What needs to be done:
Please filter the data down to the lines that include the word "smooth" and copy them.

[Screenshot and code edit data]

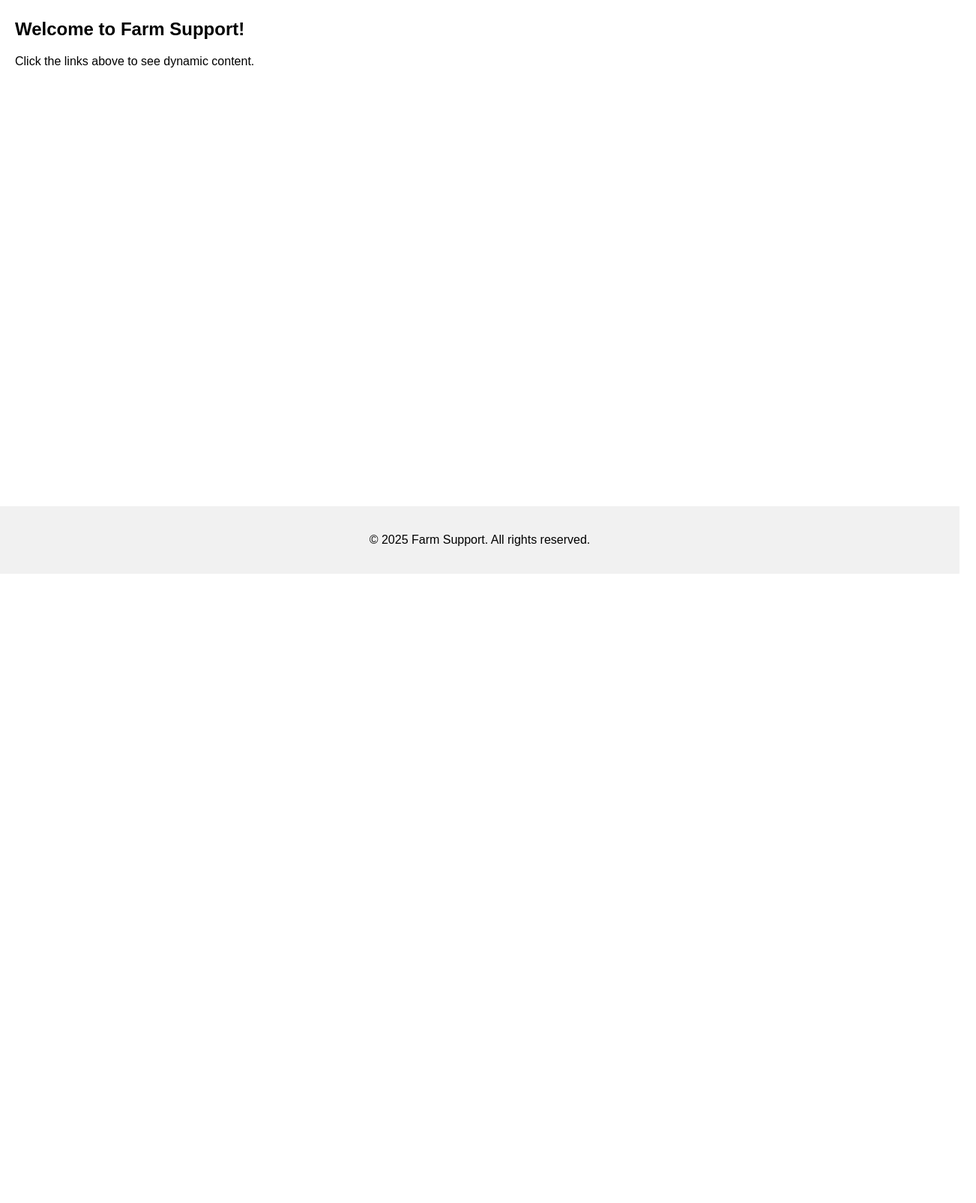
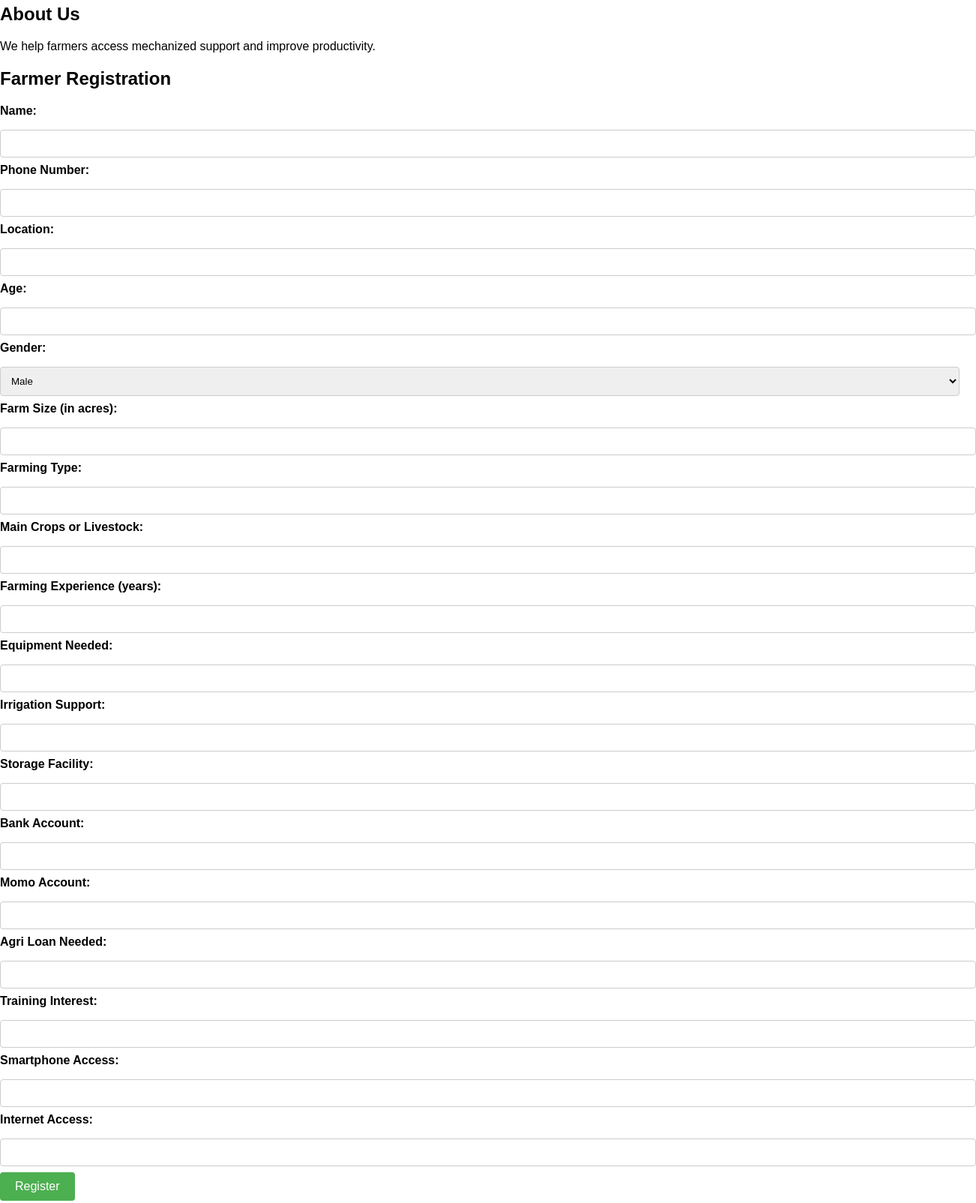
Before and after one commit to FarmerData/farmer_website, a plain HTML site: page index.html in a window 1280 px wide. Shown: the part 340-1944 px from the top of the page at 75% size, 1302 px wide, since content can reach past the window. Before the commit the page ends 1105 px from the top, so only its background shows below. Drawn offline with Linux system fonts and the light colour scheme.

Commit message:
Update index.html

```diff
--- a/index.html
+++ b/index.html
@@ -5,6 +5,12 @@
     <meta name="viewport" content="width=device-width, initial-scale=1.0">
     <title>Farmer Support Platform</title>
     <link rel="stylesheet" href="styles.css">
+    <style>
+        /* For smooth scrolling */
+        html {
+            scroll-behavior: smooth;
+        }
+    </style>
 </head>
 <body>
     <header>
@@ -13,9 +19,9 @@
         </div>
         <nav>
             <ul>
-                <li><a href="#about" onclick="loadContent('about'); return false;">About</a></li>
-                <li><a href="#register" onclick="loadContent('register'); return false;">Register</a></li>
-                <li><a href="#contact" onclick="loadContent('contact'); return false;">Contact</a></li>
+                <li><a href="#about">About</a></li>
+                <li><a href="#register">Register</a></li>
+                <li><a href="#contact">Contact</a></li>
             </ul>
         </nav>
     </header>
@@ -27,9 +33,80 @@
         </div>
     </section>
 
-    <section id="content-section">
-        <h2>Welcome to Farm Support!</h2>
-        <p>Click the links above to see dynamic content.</p>
+    <section id="about">
+        <h2>About Us</h2>
+        <p>We help farmers access mechanized support and improve productivity.</p>
+    </section>
+
+    <section id="register">
+        <h2>Farmer Registration</h2>
+        <form id="farmerForm">
+            <label>Name:</label>
+            <input type="text" id="farmerName" required>
+
+            <label>Phone Number:</label>
+            <input type="tel" id="farmerPhone" required>
+
+            <label>Location:</label>
+            <input type="text" id="farmerLocation" required>
+
+            <label>Age:</label>
+            <input type="number" id="farmerAge" required>
+
+            <label>Gender:</label>
+            <select id="farmerGender">
+                <option value="Male">Male</option>
+                <option value="Female">Female</option>
+            </select>
+
+            <label>Farm Size (in acres):</label>
+            <input type="number" id="farmSize" required>
+
+            <label>Farming Type:</label>
+            <input type="text" id="farmingType" required>
+
+            <label>Main Crops or Livestock:</label>
+            <input type="text" id="mainCropsLivestock" required>
+
+            <label>Farming Experience (years):</label>
+            <input type="number" id="farmingExperience" required>
+
+            <label>Equipment Needed:</label>
+            <input type="text" id="equipmentNeeded" required>
+
+            <label>Irrigation Support:</label>
+            <input type="text" id="irrigationSupport" required>
+
+            <label>Storage Facility:</label>
+            <input type="text" id="storageFacility" required>
+
+            <label>Bank Account:</label>
+            <input type="text" id="bankAccount" required>
+
+            <label>Momo Account:</label>
+            <input type="text" id="momoAccount" required>
+
+            <label>Agri Loan Needed:</label>
+            <input type="text" id="agriLoan" required>
+
+            <label>Training Interest:</label>
+            <input type="text" id="trainingInterest" required>
+
+            <label>Smartphone Access:</label>
+            <input type="text" id="smartphoneAccess" required>
+
+            <label>Internet Access:</label>
+            <input type="text" id="internetAccess" required>
+
+            <button type="submit">Register</button>
+        </form>
+        <div id="alertMessage"></div>
+    </section>
+
+    <section id="contact">
+        <h2>Contact Us</h2>
+        <p>Email: support@farmsupport.com</p>
+        <p>Phone: +123-456-7890</p>
     </section>
 
     <footer>
```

Answer to this task:
+        /* For smooth scrolling */
+            scroll-behavior: smooth;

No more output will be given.